Your task = Within the records below, how many lines contain "bridge"? The answer is that number alone.

[Entries provided — start]

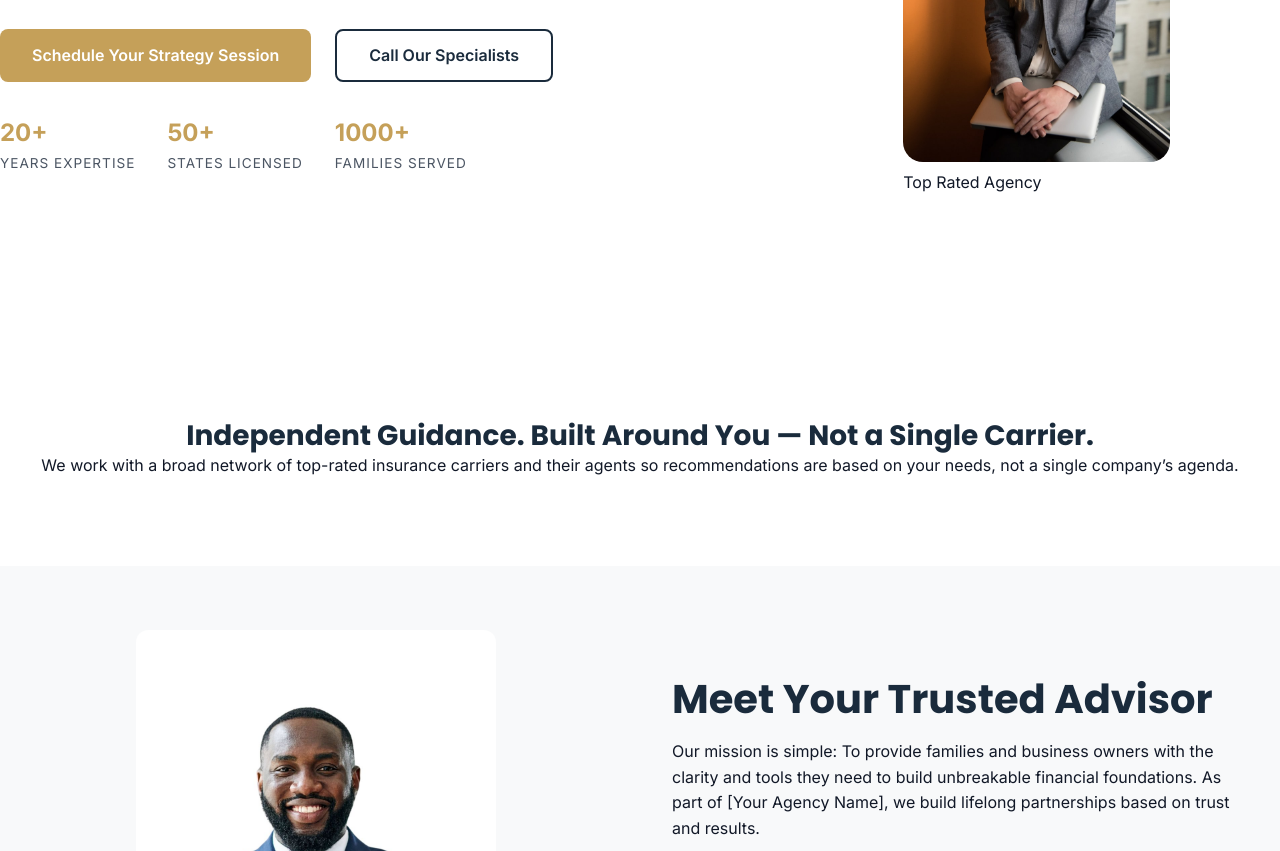
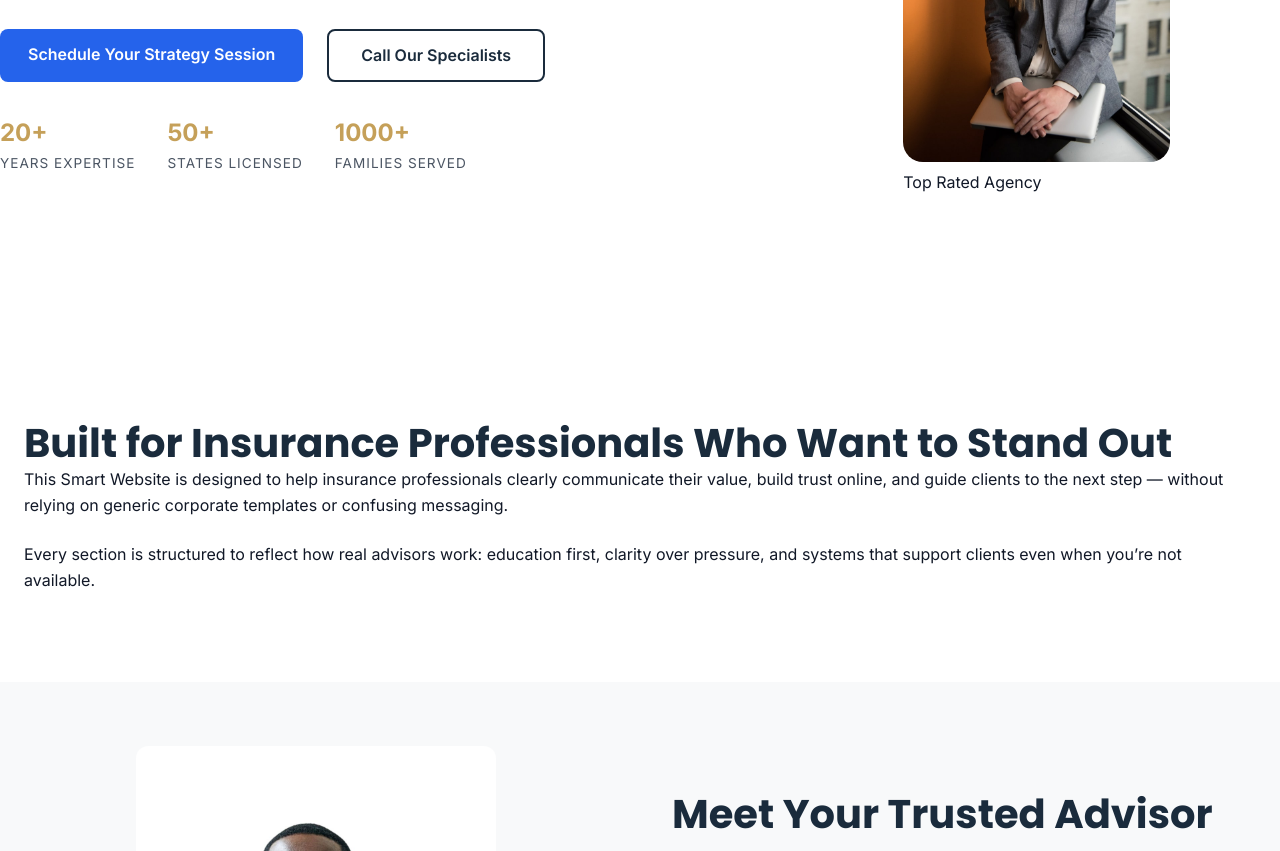
Before and after one commit to 12sphat-star/Insurance-Agent-1, a plain HTML site: page index.html in a window 1280 px wide. Shown: the part 398-1249 px from the top of the page. Drawn offline with nearby package versions, Linux system fonts and the light colour scheme.

```diff
--- a/css/main.css
+++ b/css/main.css
@@ -116,16 +116,28 @@
     border: none;
 }
 
+/* Primary CTA Button */
 .btn-primary {
-    background-color: var(--accent);
-    color: var(--white);
+  display: inline-block;
+  background: #2563eb;          /* Blue-600 */
+  color: #ffffff;
+  font-size: 1rem;
+  font-weight: 600;
+  padding: 0.85rem 1.75rem;
+  border-radius: 8px;
+  text-decoration: none;        /* removes underline */
+  transition: all 0.2s ease;
 }
 
 .btn-primary:hover {
-    background-color: var(--accent-hover);
-    transform: translateY(-2px);
-    box-shadow: var(--shadow-md);
+  background: #1e40af;          /* Blue-800 */
+  transform: translateY(-1px);
 }
+
+.btn-primary:active {
+  transform: translateY(0);
+}
+
 
 .btn-outline {
     border: 2px solid var(--primary);
--- a/index.html
+++ b/index.html
@@ -62,8 +62,15 @@
                     <a href="tel:[YOUR_PHONE]" class="header-phone">(555) 555-5555</a>
                     <a href="mailto:[YOUR_EMAIL]" class="header-email">[YOUR_EMAIL]</a>
                 </div>
-                <button class="btn btn-primary voice-bot-trigger">Book Consultation</button>
-            </div>
+               <a
+  href="https://api.leadconnectorhq.com/widget/form/PRHNF7z18uPZcNa07ofM"
+  target="_blank"
+  rel="noopener noreferrer"
+  class="btn-primary"
+>
+ Book a Consultation
+</a>
+
 
             <div class="mobile-toggle">
                 <span></span><span></span><span></span>
@@ -83,7 +90,15 @@
                         insurance solutions designed to safeguard your family for generations.</p>
 
                     <div class="hero-actions">
-                        <a href="#consultation" class="btn btn-primary">Schedule Your Strategy Session</a>
+                        <a
+  href="https://api.leadconnectorhq.com/widget/booking/Ag1H6yuBP7fTkgqLqeBM"
+  target="_blank"
+  rel="noopener noreferrer"
+  class="btn-primary"
+>
+  Schedule Your Strategy Session
+</a>
+
                         <a href="tel:[YOUR_PHONE]" class="btn btn-outline">Call Our Specialists</a>
                     </div>
 
@@ -116,15 +131,25 @@
         </section>
 
         <!-- Trust Indicators / Logos -->
-        <section class="trust-strip">
-  <div class="container text-center">
-    <h3>Independent Guidance. Built Around You — Not a Single Carrier.</h3>
-    <p>
-      We work with a broad network of top-rated insurance carriers and their agents so
-      recommendations are based on your needs, not a single company’s agenda.
+     <section class="value-bridge">
+  <div class="container">
+    <h2 class="value-bridge-heading">
+      Built for Insurance Professionals Who Want to Stand Out
+    </h2>
+
+    <p class="value-bridge-text">
+      This Smart Website is designed to help insurance professionals clearly communicate their value,
+      build trust online, and guide clients to the next step — without relying on generic corporate
+      templates or confusing messaging.
+    </p>
+
+    <p class="value-bridge-text">
+      Every section is structured to reflect how real advisors work: education first, clarity over
+      pressure, and systems that support clients even when you’re not available.
     </p>
   </div>
 </section>
+
 
         <!-- "About Us" Intro Section -->
         <section class="about-intro bg-light">
```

[Entries provided — finish]

Answer to the problem = 4